Figure 4: Using the TOS to stack UCLS in designated areas, where the groundslots have been equipped with TDS
Figure 5: Impact of container grounding on pavement
A secondary advantage of TDS is that they can reduce damage to terminal surfaces and the associated costs of occasional resurfacing projects caused by conventional containers (see Figure 5). Applying TDS reduces pavement maintenance significantly, also improving the availability of yard space over time.
Furthermore, equipment upgrades for some hinterland transportation equipment (train wagons and truck chassis) will be necessary. Equipment that has fixed male chassis pins require upgrades to female ISO sockets. All upgraded equipment can handle conventional and UCLS containers during a transition period to the UCLS solution. Additionally, the rail community will realize UCLS related savings similar to the maritime community and the trucking community can likely realize indirect benefits beyond the scope of this article.
All in all, a large investment in infrastructure, but not significant compared to the cost of fitting 18 million containers with UCLS (approx. 5 billion USD).
Furthermore, logistically, we consider it achievable in a short period if it’s made a mandatory requirement by the top 10 of terminal operators (as others have to follow).
Another challenge to consider is how to equitably share investment and reward of UCLS related savings.
The general view of terminal operators is the UCLS solution will help operators achieve safety, productivity and economic goals. However, since the equipment (containers) belong to the shipping companies, they can do nothing until shipping companies drive implementation of the UCLS.
The general view of shipping companies is the UCLS solution will help lines achieve safety, productivity and economic goals. However, lines are generally of the opinion that terminal operators will retain all of the economic benefits.

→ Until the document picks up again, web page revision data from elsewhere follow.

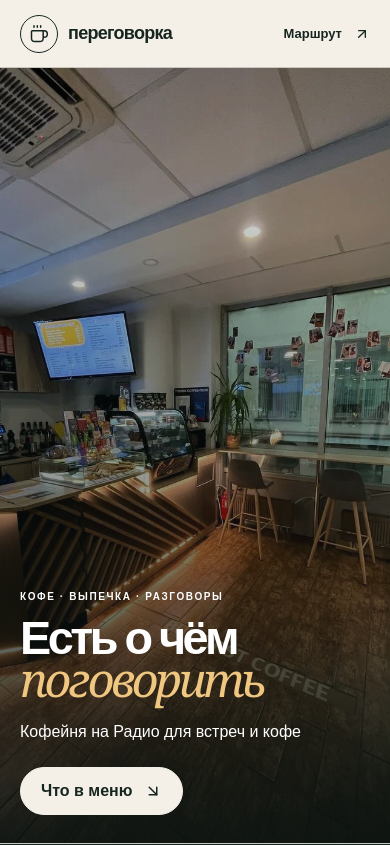
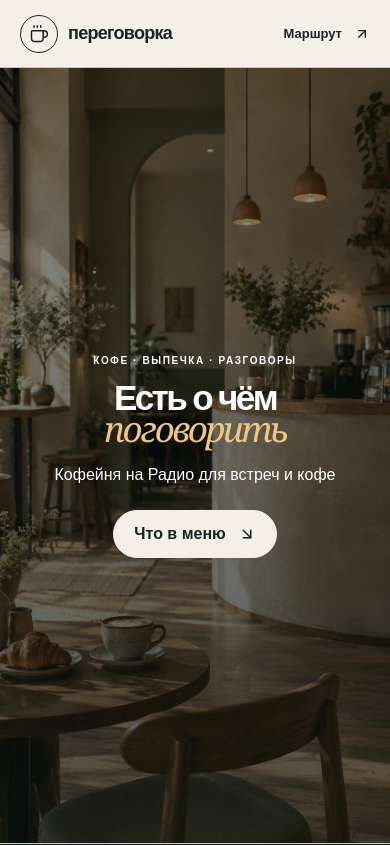
Before and after one commit to gleblutsyuk2-star/peregovorka-cafe, a Next.js app: page / in a window 390 px wide. Shown: the top 845 px of the page. Built offline with nearby package versions, Linux system fonts and the light colour scheme.

Commit message:
Refresh hero image and center mobile content

```diff
--- a/app/globals.css
+++ b/app/globals.css
@@ -219,7 +219,7 @@ footer > span { text-align: right; font-size: 11px; opacity: .45; }
     display: block;
     height: calc(100svh - 68px);
     min-height: 560px;
-    background: url('/images/interior.webp') center 54% / cover no-repeat;
+    background: url('/images/hero-cafe-aesthetic.webp') center center / cover no-repeat;
     color: white;
     isolation: isolate;
   }
@@ -227,17 +227,17 @@ footer > span { text-align: right; font-size: 11px; opacity: .45; }
     position: absolute;
     z-index: -1;
     inset: 0;
-    background: linear-gradient(180deg, rgba(10, 19, 17, .18) 12%, rgba(10, 19, 17, .38) 48%, rgba(10, 19, 17, .92) 100%);
+    background: linear-gradient(180deg, rgba(10, 19, 17, .46), rgba(10, 19, 17, .7));
     content: '';
   }
-  .hero-copy { min-height: 100%; justify-content: flex-end; padding: 50px 20px 28px; }
-  .hero .eyebrow { margin-bottom: 14px; font-size: 10px; }
-  .hero h1 { margin-bottom: 18px; font-size: clamp(38px, 12vw, 58px); line-height: .88; }
+  .hero-copy { min-height: 100%; align-items: center; justify-content: center; padding: 36px 20px; text-align: center; }
+  .hero .eyebrow { width: 100%; margin-bottom: 14px; font-size: 10px; }
+  .hero h1 { width: 100%; margin-bottom: 18px; font-size: clamp(34px, 9vw, 42px); line-height: .9; text-shadow: 0 2px 22px rgba(0, 0, 0, .22); }
   .hero h1 em { color: var(--wheat); }
-  .lead { max-width: 330px; margin-bottom: 24px; font-size: 16px; line-height: 1.4; }
+  .lead { width: 100%; max-width: 330px; margin-bottom: 24px; font-size: 16px; line-height: 1.4; }
   .lead-desktop { display: none; }
   .lead-mobile { display: inline; }
-  .hero-actions { gap: 8px; }
+  .hero-actions { width: 100%; justify-content: center; gap: 8px; }
   .hero-actions .button { min-height: 48px; padding: 0 20px; border-color: white; }
   .hero-actions .button-dark { border-color: var(--paper); background: var(--paper); color: var(--ink); }
   .hero-actions .button-light { display: none; }
--- a/app/page.tsx
+++ b/app/page.tsx
@@ -52,7 +52,7 @@ export default function Home() {
 
         <div className="hero-visual">
           <div className="hero-image-frame">
-            <img src="/images/interior.webp" alt="Тёплый интерьер кофейни Переговорка" />
+            <img src="/images/hero-cafe-aesthetic.webp" alt="Тёплый современный интерьер кофейни" />
           </div>
         </div>
       </section>
```
Also changed, not shown: public/images/hero-cafe-aesthetic.webp (added).
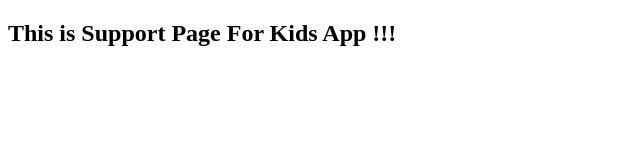
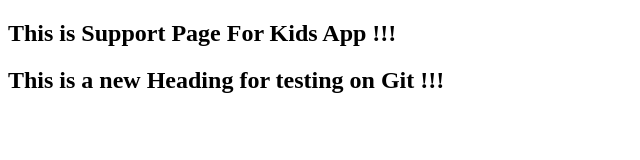
Before and after one commit to Lokisalar/KidsApp, a plain HTML site: page support.html in a window 1280 px wide. Shown: the whole page, without its empty margins (0-640 px from the left). Drawn offline with Linux system fonts and the light colour scheme.

Commit message:
this is my file

```diff
--- a/support.html
+++ b/support.html
@@ -7,5 +7,6 @@
 </head>
 <body>
     <h2>This is Support Page For Kids App !!!</h2>
+    <h2>This is a new Heading for testing on Git !!!</h2>
 </body>
 </html>
```
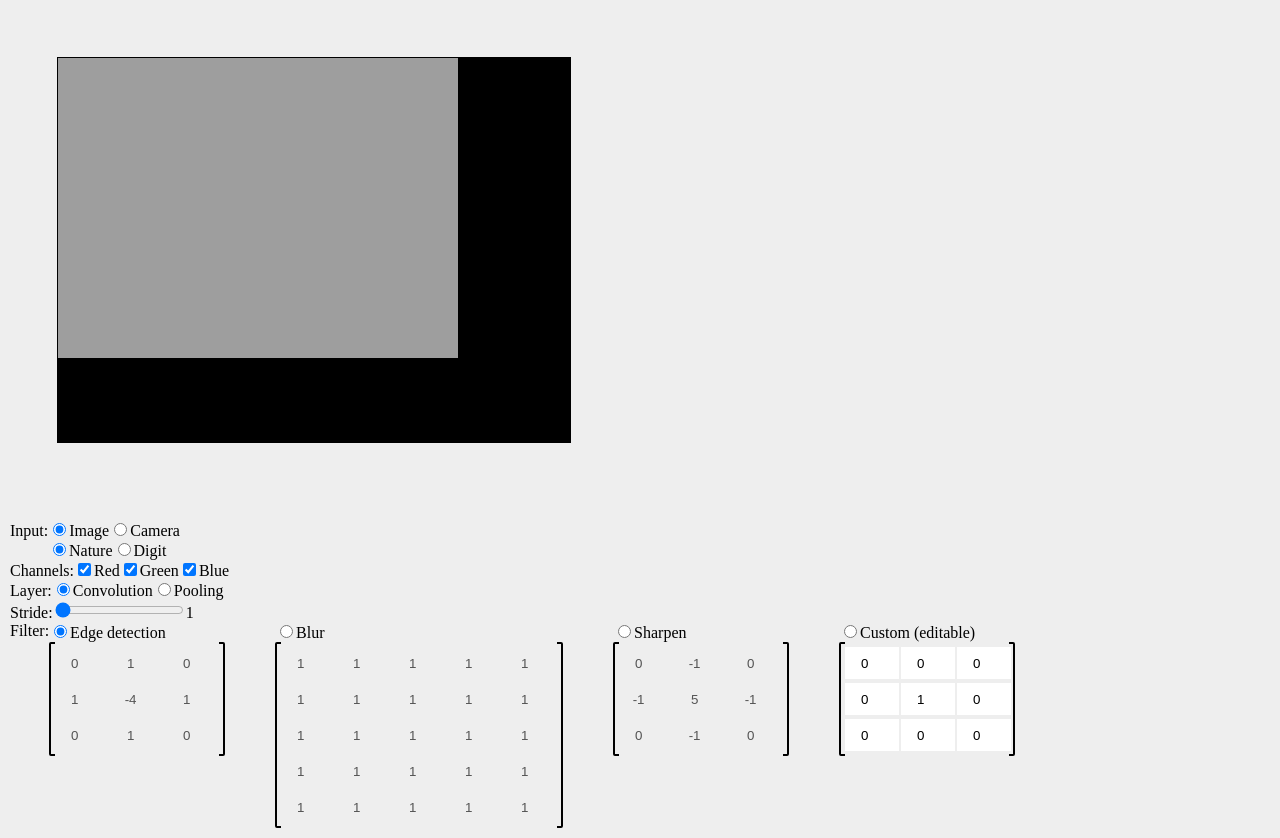
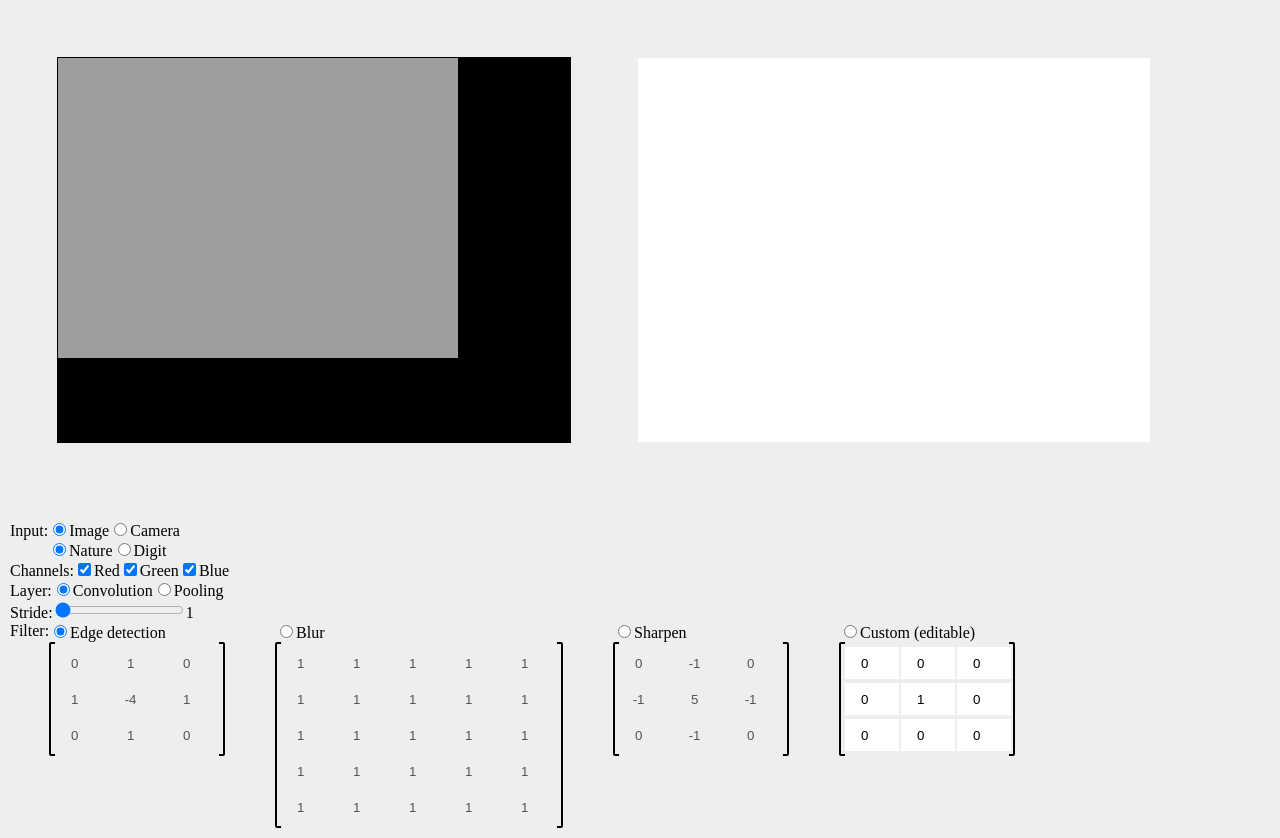
Before and after one commit to moroshko/cnnviz, a Next.js app: page / in a window 1280 px wide. Built offline with nearby package versions, Linux system fonts and the light colour scheme.

Commit message:
Add Output2 placeholder

```diff
--- a/pages/App2.js
+++ b/pages/App2.js
@@ -1,5 +1,6 @@
 import React, { useReducer } from 'react';
 import ImageInput2 from './ImageInput2';
+import Output2 from './Output2';
 import Controls2 from './Controls2';
 import {
   initialControlsState,
@@ -18,6 +19,7 @@ export default function App2() {
       <div className="container">
         <div className="inputAndOutputContainer">
           <ImageInput2 />
+          <Output2 />
         </div>
         <Controls2 />
         <style jsx>{`
--- a/pages/ImageInput2.js
+++ b/pages/ImageInput2.js
@@ -152,6 +152,7 @@ export default function ImageInput2() {
       />
       <style jsx>{`
         .container {
+          flex-shrink: 0;
           width: ${displayWidth + containerWhitespace}px;
           height: ${displayHeight + containerWhitespace}px;
         }
--- /dev/null
+++ b/pages/Output2.js
@@ -0,0 +1,26 @@
+import React, { useContext } from 'react';
+import { MAX_SCALE, MAX_PADDING } from '../utils/constants';
+import { ControlsContext } from '../utils/controlsReducer';
+
+export default function Output2() {
+  const { controls } = useContext(ControlsContext);
+  const { outputDataWidth, outputDataHeight, scale } = controls;
+  const outputWidth = outputDataWidth * scale;
+  const outputHeight = outputDataHeight * scale;
+
+  return (
+    <div className="container">
+      <canvas width={outputWidth} height={outputHeight} />
+      <style jsx>{`
+        .container {
+          flex-shrink: 0;
+          width: ${outputWidth}px;
+          height: ${outputHeight}px;
+          transform: translateY(${MAX_PADDING * MAX_SCALE}px);
+          margin-left: 20px;
+          background-color: white;
+        }
+      `}</style>
+    </div>
+  );
+}
```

To overcome the chicken and the egg dilemma, what is needed is open constructive dialogue between leading shipping companies and leading terminal operators dedicated to improving safety and efficiency in the container handling industry; potentially via conference and industry work groups.
Several high level models may be considered to spark discussion:
In order to have a few pivotal terminals mount all the UCLS devices, they need to be paid by all the terminals world-wide, to share the benefits. For this we deem that an intermediary organization of united terminal operators (they would be the joint venture partners) raise the money needed. Every terminal would pay its share based on the waterside moves it performs. The terminals executing the retrofitting process, get paid from the jointly collected funds. Each terminal would need to raise approximately 10 USD per container handled over the quay (1 time). In addition, they would need to equip the yard with the required pads in some form. However, these costs are small compared to the contribution to the container retrofit.
The safety benefits of the UCLS solution are clear. Economic analysis suggests a managed, timely global UCLS implementation is achievable and an attractive investment for the container shipping community as a whole. To achieve the safety and economic benefits of the UCLS requires buy in and guidance from industry leading shipping companies and terminal operators. UCLS work groups at upcoming conferences and industry organization events should be created to spark discussion about funding approaches and implementation strategies for the mutual benefit of all industry stakeholders.